But why would I or anyone do this? Well that’s easy and rather embarrassing to admit - I am hoping to manipulate others into liking me. I am hoping to be accepted as a person who is desirable in my habitus – a beautiful, intelligent, fun-loving and ‘cool’ person. Essentially I am dishonestly marketing and branding myself to the world – why might this be - well marketing is prevalent in our society; we are saturated by it to the point where it is embedded in our mind that we need to continually market ourselves. The sad thing is most of us are well aware when this happens in our external world and yet we still do it internally.

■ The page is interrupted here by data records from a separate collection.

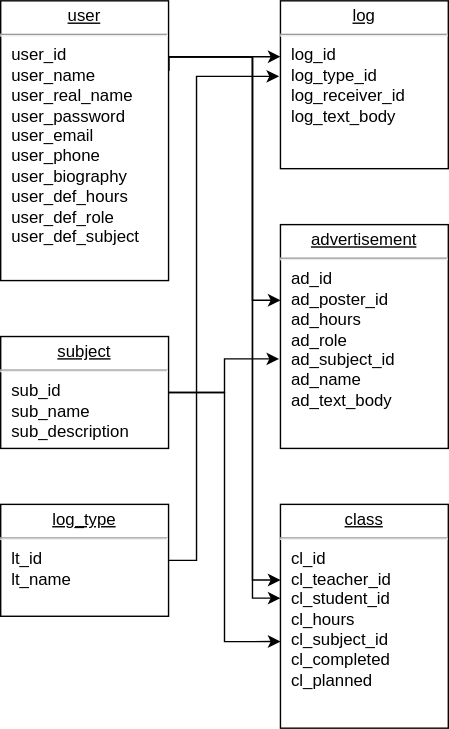
Debelyi-Illia/APTeam keeps this draw.io diagram as Documentation/Project Architect Files/DB.svg. Above is the earlier version. Source tidied: cells renumbered, new cells last; positions are measured from the earlier drawing's top-left corner, leaving out a move shared by most shapes.
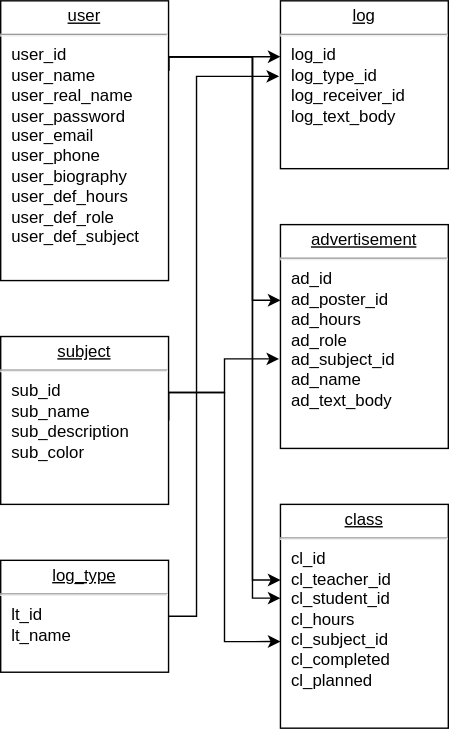
Above is the later version.

What changed in the source:
```diff
@@ -58,8 +58,8 @@
         </Array>
       </mxGeometry>
     </mxCell>
-    <mxCell id="10" value="&lt;p style=&quot;margin:0px;margin-top:4px;text-align:center;text-decoration:underline;&quot;&gt;subject&lt;br&gt;&lt;/p&gt;&lt;hr&gt;&lt;p style=&quot;margin:0px;margin-left:8px;&quot;&gt;sub_id&lt;/p&gt;&lt;p style=&quot;margin:0px;margin-left:8px;&quot;&gt;sub_name&lt;/p&gt;&lt;p style=&quot;margin:0px;margin-left:8px;&quot;&gt;sub_description&lt;/p&gt;" style="verticalAlign=top;align=left;overflow=fill;fontSize=12;fontFamily=Helvetica;html=1;whiteSpace=wrap;" parent="1" vertex="1">
-      <mxGeometry y="240" width="120" height="80" as="geometry" />
+    <mxCell id="10" value="&lt;p style=&quot;margin:0px;margin-top:4px;text-align:center;text-decoration:underline;&quot;&gt;subject&lt;br&gt;&lt;/p&gt;&lt;hr&gt;&lt;p style=&quot;margin:0px;margin-left:8px;&quot;&gt;sub_id&lt;/p&gt;&lt;p style=&quot;margin:0px;margin-left:8px;&quot;&gt;sub_name&lt;/p&gt;&lt;p style=&quot;margin:0px;margin-left:8px;&quot;&gt;sub_description&lt;/p&gt;&lt;p style=&quot;margin:0px;margin-left:8px;&quot;&gt;sub_color&lt;/p&gt;" style="verticalAlign=top;align=left;overflow=fill;fontSize=12;fontFamily=Helvetica;html=1;whiteSpace=wrap;" parent="1" vertex="1">
+      <mxGeometry y="240" width="120" height="120" as="geometry" />
     </mxCell>
     <mxCell id="11" value="&lt;p style=&quot;margin:0px;margin-top:4px;text-align:center;text-decoration:underline;&quot;&gt;advertisement&lt;br&gt;&lt;/p&gt;&lt;hr&gt;&lt;p style=&quot;margin:0px;margin-left:8px;&quot;&gt;ad_id&lt;/p&gt;&lt;p style=&quot;margin:0px;margin-left:8px;&quot;&gt;ad_poster_id&lt;/p&gt;&lt;p style=&quot;margin:0px;margin-left:8px;&quot;&gt;ad_hours&lt;/p&gt;&lt;p style=&quot;margin:0px;margin-left:8px;&quot;&gt;ad_role&lt;/p&gt;&lt;p style=&quot;margin:0px;margin-left:8px;&quot;&gt;ad_subject_id&lt;/p&gt;&lt;p style=&quot;margin:0px;margin-left:8px;&quot;&gt;ad_name&lt;/p&gt;&lt;p style=&quot;margin:0px;margin-left:8px;&quot;&gt;ad_text_body&lt;/p&gt;" style="verticalAlign=top;align=left;overflow=fill;fontSize=12;fontFamily=Helvetica;html=1;whiteSpace=wrap;" parent="1" vertex="1">
       <mxGeometry x="200" y="160" width="120" height="160" as="geometry" />
@@ -68,12 +68,12 @@
       <mxGeometry x="200" y="360" width="120" height="160" as="geometry" />
     </mxCell>
     <mxCell id="13" value="&lt;p style=&quot;margin:0px;margin-top:4px;text-align:center;text-decoration:underline;&quot;&gt;log_type&lt;br&gt;&lt;/p&gt;&lt;hr&gt;&lt;p style=&quot;margin:0px;margin-left:8px;&quot;&gt;lt_id&lt;/p&gt;&lt;p style=&quot;margin:0px;margin-left:8px;&quot;&gt;lt_name&lt;/p&gt;" style="verticalAlign=top;align=left;overflow=fill;fontSize=12;fontFamily=Helvetica;html=1;whiteSpace=wrap;" parent="1" vertex="1">
-      <mxGeometry y="360" width="120" height="80" as="geometry" />
+      <mxGeometry y="400" width="120" height="80" as="geometry" />
     </mxCell>
     <mxCell id="14" style="edgeStyle=orthogonalEdgeStyle;rounded=0;jettySize=auto;html=1;exitX=1;exitY=0.5;exitDx=0;exitDy=0;entryX=-0.008;entryY=0.45;entryDx=0;entryDy=0;entryPerimeter=0;" parent="1" edge="1" source="13" target="7">
       <mxGeometry relative="1" as="geometry">
         <Array as="points">
-          <mxPoint x="140" y="400" />
+          <mxPoint x="140" y="440" />
           <mxPoint x="140" y="54" />
         </Array>
       </mxGeometry>
```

Even more so perhaps it is a sad indictment on how truthful our society is.

I think you’ll agree that it’s time to change that profile pic .

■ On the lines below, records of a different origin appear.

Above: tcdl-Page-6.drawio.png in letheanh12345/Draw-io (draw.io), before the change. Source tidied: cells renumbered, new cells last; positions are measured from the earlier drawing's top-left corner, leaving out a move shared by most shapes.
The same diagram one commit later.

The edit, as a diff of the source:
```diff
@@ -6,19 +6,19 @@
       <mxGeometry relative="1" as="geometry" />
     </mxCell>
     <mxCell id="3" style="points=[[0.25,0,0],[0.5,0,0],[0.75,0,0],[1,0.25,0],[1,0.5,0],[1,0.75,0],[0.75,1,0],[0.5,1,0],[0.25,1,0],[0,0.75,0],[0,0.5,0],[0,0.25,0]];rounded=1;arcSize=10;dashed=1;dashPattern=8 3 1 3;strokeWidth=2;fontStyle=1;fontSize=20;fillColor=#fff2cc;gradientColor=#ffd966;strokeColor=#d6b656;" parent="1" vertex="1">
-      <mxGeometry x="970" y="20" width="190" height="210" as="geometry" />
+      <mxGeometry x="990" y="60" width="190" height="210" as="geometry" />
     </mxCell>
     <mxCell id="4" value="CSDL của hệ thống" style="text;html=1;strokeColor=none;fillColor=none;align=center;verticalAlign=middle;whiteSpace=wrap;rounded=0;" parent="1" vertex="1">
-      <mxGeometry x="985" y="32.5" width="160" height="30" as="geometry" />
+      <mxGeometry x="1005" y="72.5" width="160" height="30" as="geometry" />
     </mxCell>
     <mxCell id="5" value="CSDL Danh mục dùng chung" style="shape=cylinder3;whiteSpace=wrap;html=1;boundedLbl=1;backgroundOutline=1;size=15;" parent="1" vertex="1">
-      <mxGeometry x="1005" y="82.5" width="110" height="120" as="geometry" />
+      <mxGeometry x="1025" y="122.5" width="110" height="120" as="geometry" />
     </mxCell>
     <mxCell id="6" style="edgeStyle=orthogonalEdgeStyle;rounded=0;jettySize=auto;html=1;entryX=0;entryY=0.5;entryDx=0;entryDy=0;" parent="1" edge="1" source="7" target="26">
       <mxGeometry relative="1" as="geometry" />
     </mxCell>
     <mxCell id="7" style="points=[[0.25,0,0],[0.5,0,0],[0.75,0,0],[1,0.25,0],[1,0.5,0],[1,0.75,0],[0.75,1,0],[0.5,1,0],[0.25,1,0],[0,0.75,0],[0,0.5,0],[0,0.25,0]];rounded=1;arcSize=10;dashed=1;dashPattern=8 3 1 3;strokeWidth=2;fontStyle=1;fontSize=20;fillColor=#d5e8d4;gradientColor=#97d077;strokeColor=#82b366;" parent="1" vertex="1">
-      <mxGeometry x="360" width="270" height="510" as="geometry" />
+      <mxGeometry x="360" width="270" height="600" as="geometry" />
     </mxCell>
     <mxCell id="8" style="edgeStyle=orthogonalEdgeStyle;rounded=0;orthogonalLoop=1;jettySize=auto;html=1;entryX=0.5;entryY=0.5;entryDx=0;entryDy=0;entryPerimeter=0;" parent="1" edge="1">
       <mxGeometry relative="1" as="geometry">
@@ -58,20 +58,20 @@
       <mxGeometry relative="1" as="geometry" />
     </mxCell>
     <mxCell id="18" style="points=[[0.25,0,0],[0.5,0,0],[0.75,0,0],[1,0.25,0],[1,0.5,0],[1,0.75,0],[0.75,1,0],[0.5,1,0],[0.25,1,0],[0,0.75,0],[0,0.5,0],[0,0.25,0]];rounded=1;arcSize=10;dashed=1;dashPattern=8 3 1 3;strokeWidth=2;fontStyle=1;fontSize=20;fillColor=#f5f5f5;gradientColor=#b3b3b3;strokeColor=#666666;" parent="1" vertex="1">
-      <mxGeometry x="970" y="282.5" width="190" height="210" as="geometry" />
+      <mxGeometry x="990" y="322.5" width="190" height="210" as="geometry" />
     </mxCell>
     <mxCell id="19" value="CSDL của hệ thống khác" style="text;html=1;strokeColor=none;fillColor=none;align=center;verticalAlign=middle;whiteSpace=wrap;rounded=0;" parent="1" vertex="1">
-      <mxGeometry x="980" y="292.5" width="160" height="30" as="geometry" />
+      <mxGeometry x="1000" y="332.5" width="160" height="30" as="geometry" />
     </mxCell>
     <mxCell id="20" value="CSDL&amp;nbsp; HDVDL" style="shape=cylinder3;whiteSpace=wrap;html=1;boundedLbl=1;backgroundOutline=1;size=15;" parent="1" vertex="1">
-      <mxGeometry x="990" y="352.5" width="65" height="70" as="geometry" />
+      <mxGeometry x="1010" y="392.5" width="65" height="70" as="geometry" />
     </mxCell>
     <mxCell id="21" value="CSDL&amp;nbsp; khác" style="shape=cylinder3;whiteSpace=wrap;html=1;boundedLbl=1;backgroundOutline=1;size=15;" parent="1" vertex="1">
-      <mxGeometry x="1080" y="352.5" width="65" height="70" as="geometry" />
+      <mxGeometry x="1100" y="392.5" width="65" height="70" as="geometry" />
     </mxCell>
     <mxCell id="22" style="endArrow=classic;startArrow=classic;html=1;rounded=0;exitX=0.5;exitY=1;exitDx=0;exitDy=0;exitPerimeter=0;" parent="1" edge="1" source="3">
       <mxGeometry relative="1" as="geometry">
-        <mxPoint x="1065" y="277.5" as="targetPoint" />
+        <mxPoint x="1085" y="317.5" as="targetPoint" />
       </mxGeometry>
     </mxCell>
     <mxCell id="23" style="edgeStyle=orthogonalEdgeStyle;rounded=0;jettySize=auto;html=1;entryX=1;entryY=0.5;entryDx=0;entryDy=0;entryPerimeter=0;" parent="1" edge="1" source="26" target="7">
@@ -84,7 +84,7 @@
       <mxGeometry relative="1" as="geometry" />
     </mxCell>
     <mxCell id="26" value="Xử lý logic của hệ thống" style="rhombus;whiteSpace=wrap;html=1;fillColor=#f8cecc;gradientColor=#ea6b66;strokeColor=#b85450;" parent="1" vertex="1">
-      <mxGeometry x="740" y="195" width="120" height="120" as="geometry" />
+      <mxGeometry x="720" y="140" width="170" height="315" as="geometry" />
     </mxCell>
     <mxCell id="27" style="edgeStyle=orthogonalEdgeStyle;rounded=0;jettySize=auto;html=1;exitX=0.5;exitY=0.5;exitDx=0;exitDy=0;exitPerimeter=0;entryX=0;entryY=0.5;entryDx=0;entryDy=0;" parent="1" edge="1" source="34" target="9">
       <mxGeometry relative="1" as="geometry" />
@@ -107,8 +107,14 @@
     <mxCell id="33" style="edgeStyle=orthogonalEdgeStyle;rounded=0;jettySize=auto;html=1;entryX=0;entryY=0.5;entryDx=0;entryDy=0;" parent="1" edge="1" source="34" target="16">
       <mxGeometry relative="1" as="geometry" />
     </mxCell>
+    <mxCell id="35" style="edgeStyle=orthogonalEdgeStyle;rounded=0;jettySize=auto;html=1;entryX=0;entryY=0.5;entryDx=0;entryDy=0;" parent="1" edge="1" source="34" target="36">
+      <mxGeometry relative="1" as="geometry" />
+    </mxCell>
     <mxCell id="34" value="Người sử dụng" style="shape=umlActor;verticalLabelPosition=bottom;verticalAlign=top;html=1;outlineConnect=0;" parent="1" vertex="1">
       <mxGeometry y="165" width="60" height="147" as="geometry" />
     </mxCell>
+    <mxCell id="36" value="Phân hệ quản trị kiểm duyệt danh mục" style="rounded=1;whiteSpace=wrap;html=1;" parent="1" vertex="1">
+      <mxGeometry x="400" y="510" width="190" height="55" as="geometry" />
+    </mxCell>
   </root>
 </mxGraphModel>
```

Douglas Walker

"A house is a machine for living in."

— Le Corbusier


The first photograph ever taken was a selfie.

The Four Horsemen of the Apocalypse by Victor Vasnetsov 1887

The Four Horsemen of the Apocalypse by Victor Vasnetsov 1887

Tags: lit apocalypse

Really like this passage from Pincher Martin by William Golding.

Really like this passage from Pincher Martin by William Golding.

"What I wanted to do was paint sunlight on the side of a house"

— Edward Hopper

Tags: lit art quotes

I’m really not trying to be provocative but…

I didn’t think ‘The Fault in our Stars’ was that good. I gave up halfway through. Sure I liked that a protagonist could be a terminally ill cancer patient and all the rest and sure, of course I appreciate the depth of feeling and everything related to the subject of cancer. But I am fed up of this young adultification of writing, and to me, The Fault in our Stars represents everything wrong about writing at the moment.

It’s not the young adult genre itself but it’s the young adult fiction that masquerades as literary fiction. I don’t want a plot that makes me break down and cry, I want a sentence that makes me break down and cry. I am tired of this dumbing down of prose. What? because someone is young they can’t be challenged by some evocative vocabulary? Can’t a teenager appreciate a complex sentence with multiple clauses?

For me The Fault in our Stars was such a contrived easy way to score a hit. It’s the Boy in the Striped Pyjamas of cancer. An easy way to present something heartbreaking to an audience of impressionable readers who will lap it up and think ‘This is Fiction.’ If it leads them into more serious literature then great but at worst I fear books like this will be the Blink 182 and Green Day of literature: art for teenagers.

If you liked the book then great but please look at Green’s lineage. And writers please, let’s challenge younger readers. This compound sentence/1st person/3rd person past tense Hemingway-esque meets Eggers meets Carver style needs to evolve.

"Everyone’s got a sad story."

— Rorie Jackson

Tags: lit quotes

Love, like
Flowers and flames,
Can be dowsed in rain
And germinate or drown.

Tags: lit poetry